Kosova's Prime Minister Hashim Thaci said in Prishtina on February 22 that "the images we saw last night in Belgrade are out of the past," RFE/RL's South Slavic and Albanian Languages Service reported. He added that the riots were "not only a reaction to the declaration of independence by Kosova, but a reaction to the whole democratic world. I think the Serbian people in Serbia do not need another confrontation with the civilized world. The responsibility, therefore, lies with the people who [actually] did such things." In Berlin, German Foreign Minister Frank-Walter Steinmeier said on February 22 that "what we saw on the streets of Serbia last night is unacceptable.
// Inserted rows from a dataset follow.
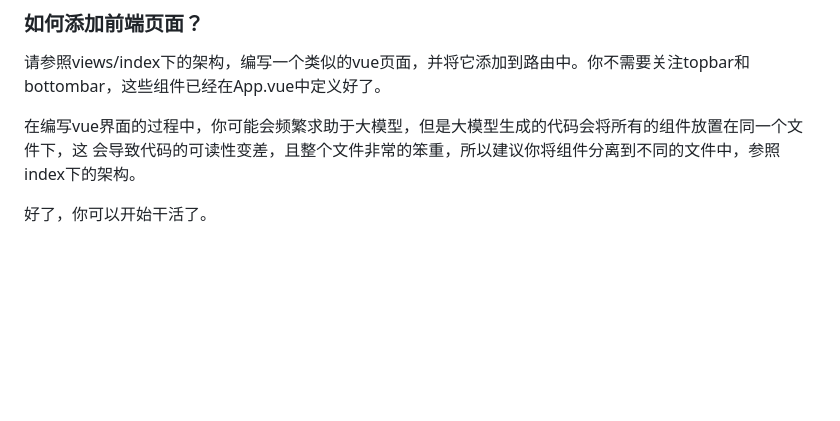
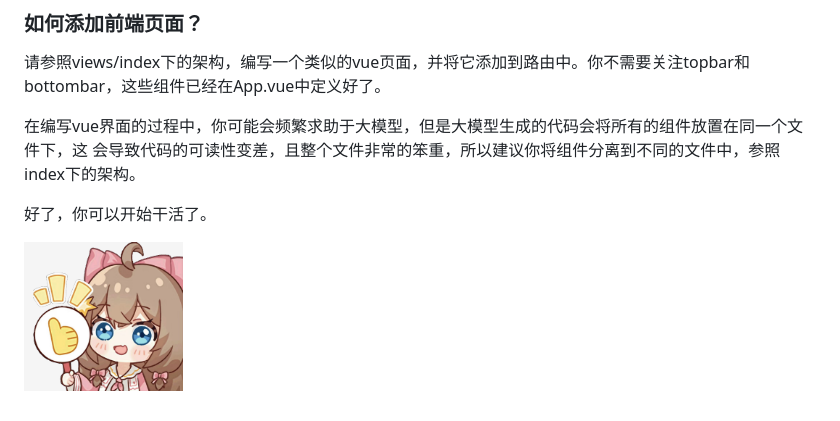
Before and after one commit to Trusin0/Holistic_Insight, a Markdown page: README.md, the part around the change. Drawn GitHub-style; pictures changed too: img.png (added); blank space fills up the shorter version.

```diff
--- a/README.md
+++ b/README.md
@@ -70,3 +70,5 @@ python manage.py runserver 8000
 会导致代码的可读性变差，且整个文件非常的笨重，所以建议你将组件分离到不同的文件中，参照index下的架构。
 
 好了，你可以开始干活了。
+
+![img.png](img.png)
```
We hope this will remain a single event and such actions will not be repeated in the days to come." He added that the EU still "wants to see Serbia on the European path." Britain's "Financial Times" on February 25 quoted Pieter Feith, who is the EU's and international community's chief representative in Kosova, as saying that the recent withdrawal of international staff from the mainly Serbian north of Kosova was "temporary." He stressed that Kosova "should not be partitioned. It should not end up even with soft partition and the creation of an entity [in the north] which would be [in practice] severed [from] the central government." Feith said that his mission's main aim is the creation of a "multiethnic state." On February 22, Croatian President Stjepan Mesic criticized the Belgrade riots, saying that "he who sows the wind shall reap the whirlwind," RFE/RL's South Slavic and Albanian Languages Service reported. On February 22, U.S. Ambassador to Bosnia-Herzegovina Charles English announced the temporary closure of the consulate in Banja Luka following an attack on it the previous night. PM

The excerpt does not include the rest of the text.